- **Work request**
In the data that follows, count each line holding the string "docs"; answer with the number only.

*** Opening of Data for processing ***

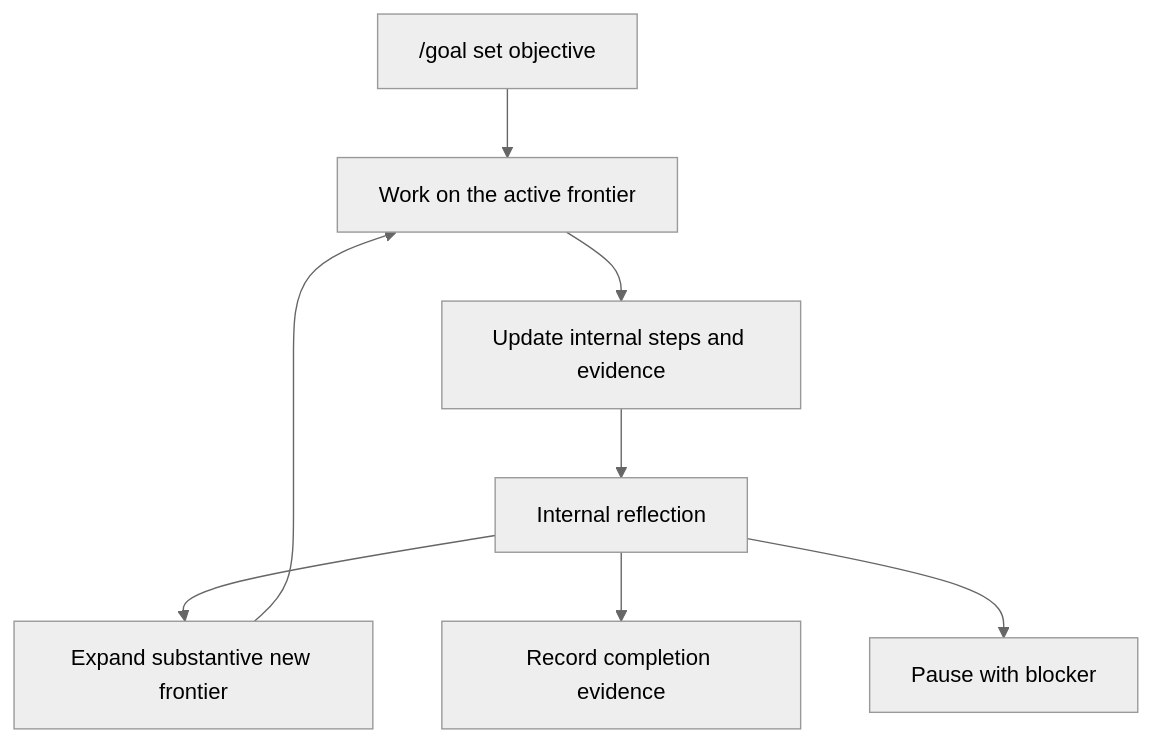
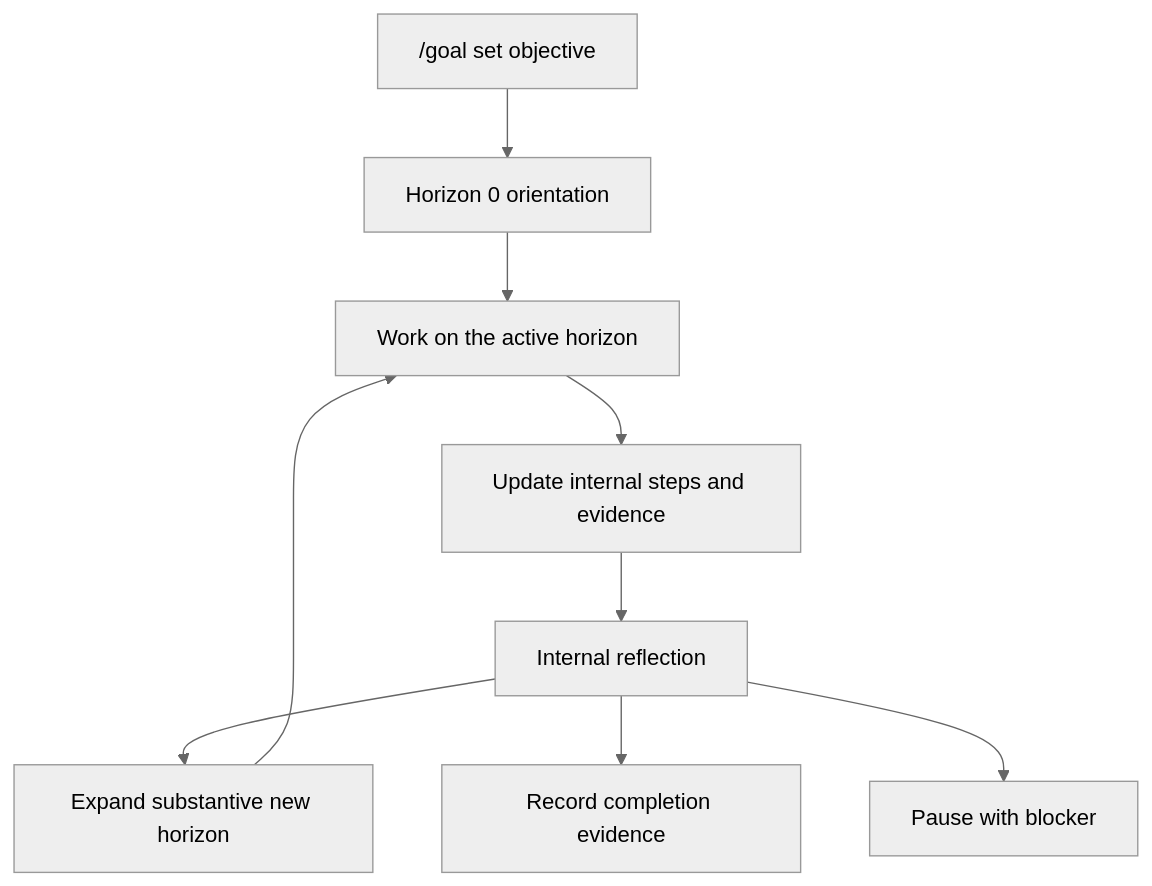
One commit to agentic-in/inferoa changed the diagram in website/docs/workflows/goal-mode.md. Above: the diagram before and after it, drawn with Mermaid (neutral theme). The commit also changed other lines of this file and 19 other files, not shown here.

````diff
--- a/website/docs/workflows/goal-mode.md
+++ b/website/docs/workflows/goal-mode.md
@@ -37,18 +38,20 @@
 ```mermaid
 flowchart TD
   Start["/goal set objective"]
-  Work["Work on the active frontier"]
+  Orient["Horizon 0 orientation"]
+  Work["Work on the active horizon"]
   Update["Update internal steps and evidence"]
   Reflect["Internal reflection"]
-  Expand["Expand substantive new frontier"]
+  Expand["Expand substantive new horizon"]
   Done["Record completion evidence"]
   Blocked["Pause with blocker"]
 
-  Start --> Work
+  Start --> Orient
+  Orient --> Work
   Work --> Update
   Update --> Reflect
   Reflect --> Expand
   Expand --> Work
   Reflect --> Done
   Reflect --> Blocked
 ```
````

*** Close of Data for processing ***

- **Solution to this task**
3